HSE insists extensive plans in place to prevent hospital overcrowding over Easter

Hse Insists Extensive Plans In Place To Prevent Hospital Overcrowding Over Easter

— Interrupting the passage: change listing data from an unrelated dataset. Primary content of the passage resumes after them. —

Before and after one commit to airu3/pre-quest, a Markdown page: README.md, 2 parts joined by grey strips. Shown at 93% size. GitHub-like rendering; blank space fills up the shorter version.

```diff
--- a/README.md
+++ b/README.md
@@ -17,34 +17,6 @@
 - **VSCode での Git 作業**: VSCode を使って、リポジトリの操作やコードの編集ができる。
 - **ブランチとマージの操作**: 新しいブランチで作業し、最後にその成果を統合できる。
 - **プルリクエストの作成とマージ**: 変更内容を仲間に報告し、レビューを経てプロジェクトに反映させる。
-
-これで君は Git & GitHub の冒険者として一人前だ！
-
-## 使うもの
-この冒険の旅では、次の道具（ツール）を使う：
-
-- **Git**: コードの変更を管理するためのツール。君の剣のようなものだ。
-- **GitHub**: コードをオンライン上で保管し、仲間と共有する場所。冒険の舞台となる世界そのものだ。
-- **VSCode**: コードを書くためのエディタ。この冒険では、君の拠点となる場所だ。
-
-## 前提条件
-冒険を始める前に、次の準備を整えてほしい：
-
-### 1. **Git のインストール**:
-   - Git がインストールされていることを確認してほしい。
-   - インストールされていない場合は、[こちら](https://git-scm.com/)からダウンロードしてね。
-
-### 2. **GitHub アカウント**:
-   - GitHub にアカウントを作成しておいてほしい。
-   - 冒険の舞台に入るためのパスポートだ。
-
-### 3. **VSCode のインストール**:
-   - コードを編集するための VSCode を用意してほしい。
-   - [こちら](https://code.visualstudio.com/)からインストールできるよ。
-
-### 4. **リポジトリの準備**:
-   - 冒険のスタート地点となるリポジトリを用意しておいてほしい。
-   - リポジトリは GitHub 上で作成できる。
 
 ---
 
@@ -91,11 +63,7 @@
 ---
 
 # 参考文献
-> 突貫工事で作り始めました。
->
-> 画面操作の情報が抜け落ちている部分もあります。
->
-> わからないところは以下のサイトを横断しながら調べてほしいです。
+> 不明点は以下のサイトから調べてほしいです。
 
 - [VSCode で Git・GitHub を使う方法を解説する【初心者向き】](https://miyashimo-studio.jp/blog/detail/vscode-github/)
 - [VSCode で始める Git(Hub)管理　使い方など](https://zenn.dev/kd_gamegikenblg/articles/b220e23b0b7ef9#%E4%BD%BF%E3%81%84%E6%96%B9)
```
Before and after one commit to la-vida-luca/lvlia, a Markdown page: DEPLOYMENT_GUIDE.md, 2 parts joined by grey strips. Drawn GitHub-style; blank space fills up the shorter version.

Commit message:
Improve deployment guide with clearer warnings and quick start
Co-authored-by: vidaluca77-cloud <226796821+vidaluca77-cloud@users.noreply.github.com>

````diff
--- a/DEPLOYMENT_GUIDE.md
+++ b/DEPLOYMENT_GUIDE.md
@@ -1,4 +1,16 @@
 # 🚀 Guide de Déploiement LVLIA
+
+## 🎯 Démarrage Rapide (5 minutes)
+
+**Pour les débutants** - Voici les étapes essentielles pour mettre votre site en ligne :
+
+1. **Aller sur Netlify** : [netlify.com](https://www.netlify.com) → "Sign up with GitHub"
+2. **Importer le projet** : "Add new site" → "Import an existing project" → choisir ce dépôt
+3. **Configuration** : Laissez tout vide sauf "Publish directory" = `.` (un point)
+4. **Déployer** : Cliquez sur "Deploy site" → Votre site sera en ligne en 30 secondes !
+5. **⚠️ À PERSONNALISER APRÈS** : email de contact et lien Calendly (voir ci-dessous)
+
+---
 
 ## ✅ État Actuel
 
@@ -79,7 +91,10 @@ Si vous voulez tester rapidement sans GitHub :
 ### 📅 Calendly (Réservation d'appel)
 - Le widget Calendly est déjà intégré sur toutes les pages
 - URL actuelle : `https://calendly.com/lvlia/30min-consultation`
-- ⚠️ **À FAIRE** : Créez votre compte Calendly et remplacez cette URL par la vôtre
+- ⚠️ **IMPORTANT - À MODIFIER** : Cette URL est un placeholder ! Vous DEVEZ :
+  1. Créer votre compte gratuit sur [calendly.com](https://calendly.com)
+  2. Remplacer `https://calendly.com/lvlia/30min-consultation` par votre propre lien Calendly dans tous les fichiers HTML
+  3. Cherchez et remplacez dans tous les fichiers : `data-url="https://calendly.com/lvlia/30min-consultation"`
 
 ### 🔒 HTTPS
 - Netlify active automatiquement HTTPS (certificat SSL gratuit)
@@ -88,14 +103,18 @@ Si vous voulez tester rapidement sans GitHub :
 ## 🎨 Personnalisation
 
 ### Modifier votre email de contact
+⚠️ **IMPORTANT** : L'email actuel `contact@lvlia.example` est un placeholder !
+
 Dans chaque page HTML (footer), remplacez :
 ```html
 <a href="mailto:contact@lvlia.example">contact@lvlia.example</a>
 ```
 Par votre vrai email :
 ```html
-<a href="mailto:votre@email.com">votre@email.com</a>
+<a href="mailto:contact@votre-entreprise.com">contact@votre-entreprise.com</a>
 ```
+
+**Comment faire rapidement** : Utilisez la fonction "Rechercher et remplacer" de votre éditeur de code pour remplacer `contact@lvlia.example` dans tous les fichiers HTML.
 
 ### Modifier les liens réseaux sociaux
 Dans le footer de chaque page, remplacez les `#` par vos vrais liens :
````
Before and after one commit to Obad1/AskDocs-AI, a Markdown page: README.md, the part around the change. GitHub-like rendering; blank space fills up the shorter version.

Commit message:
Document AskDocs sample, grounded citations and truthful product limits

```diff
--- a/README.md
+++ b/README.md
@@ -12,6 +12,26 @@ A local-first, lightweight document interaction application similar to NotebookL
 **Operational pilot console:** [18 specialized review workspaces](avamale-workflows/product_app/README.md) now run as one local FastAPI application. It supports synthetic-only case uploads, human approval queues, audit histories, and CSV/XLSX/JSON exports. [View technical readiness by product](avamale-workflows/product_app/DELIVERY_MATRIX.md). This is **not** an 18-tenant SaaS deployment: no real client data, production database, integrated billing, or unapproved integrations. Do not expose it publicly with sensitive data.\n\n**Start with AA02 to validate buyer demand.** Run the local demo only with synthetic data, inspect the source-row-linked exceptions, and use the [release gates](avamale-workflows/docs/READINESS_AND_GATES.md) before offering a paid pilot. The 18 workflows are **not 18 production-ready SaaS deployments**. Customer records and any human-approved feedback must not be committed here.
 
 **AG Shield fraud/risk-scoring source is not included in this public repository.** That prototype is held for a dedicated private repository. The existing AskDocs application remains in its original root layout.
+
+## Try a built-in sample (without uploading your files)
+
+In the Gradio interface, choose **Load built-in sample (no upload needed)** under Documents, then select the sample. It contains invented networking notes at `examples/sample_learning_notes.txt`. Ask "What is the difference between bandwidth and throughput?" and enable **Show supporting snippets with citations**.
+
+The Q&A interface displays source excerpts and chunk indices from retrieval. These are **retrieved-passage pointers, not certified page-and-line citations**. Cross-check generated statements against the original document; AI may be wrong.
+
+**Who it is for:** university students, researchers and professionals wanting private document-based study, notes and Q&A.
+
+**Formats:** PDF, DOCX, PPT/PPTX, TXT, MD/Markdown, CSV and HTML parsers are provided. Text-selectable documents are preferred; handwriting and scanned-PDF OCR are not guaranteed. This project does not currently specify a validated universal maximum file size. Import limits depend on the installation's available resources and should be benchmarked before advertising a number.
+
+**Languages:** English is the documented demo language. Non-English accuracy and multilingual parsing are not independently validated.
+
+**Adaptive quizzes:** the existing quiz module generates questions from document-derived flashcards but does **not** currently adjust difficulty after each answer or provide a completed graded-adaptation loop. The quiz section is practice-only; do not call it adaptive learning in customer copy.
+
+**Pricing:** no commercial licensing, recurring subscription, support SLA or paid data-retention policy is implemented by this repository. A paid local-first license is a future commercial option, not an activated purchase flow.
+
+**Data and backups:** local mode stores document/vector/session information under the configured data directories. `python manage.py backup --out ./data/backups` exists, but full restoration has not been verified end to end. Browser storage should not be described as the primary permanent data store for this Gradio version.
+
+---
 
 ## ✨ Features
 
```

The HSE has insisted that "extensive plans" are in place to prevent hospital overcrowding this bank holiday weekend.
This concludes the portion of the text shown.